What you need to do>
The lines of the records that include "form" should all be copied.

(Data records)
__________
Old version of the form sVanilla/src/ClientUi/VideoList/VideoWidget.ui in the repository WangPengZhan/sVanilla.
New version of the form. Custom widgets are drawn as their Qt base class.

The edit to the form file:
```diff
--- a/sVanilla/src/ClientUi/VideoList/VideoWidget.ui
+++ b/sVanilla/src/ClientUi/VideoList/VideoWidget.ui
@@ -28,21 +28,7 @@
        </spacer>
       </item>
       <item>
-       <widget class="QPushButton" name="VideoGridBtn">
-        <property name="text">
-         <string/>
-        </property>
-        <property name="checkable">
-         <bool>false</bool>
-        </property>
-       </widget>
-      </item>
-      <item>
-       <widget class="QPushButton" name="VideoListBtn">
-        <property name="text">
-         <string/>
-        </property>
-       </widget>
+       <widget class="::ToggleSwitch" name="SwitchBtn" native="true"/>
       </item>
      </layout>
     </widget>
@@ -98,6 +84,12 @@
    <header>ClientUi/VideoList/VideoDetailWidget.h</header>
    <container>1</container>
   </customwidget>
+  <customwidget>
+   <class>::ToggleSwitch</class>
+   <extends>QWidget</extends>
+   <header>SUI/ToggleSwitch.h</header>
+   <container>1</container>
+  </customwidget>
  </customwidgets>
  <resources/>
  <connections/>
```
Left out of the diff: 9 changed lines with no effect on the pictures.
__________
Completed task>
Old version of the form sVanilla/src/ClientUi/VideoList/VideoWidget.ui in the repository WangPengZhan/sVanilla.
New version of the form. Custom widgets are drawn as their Qt base class.
The edit to the form file:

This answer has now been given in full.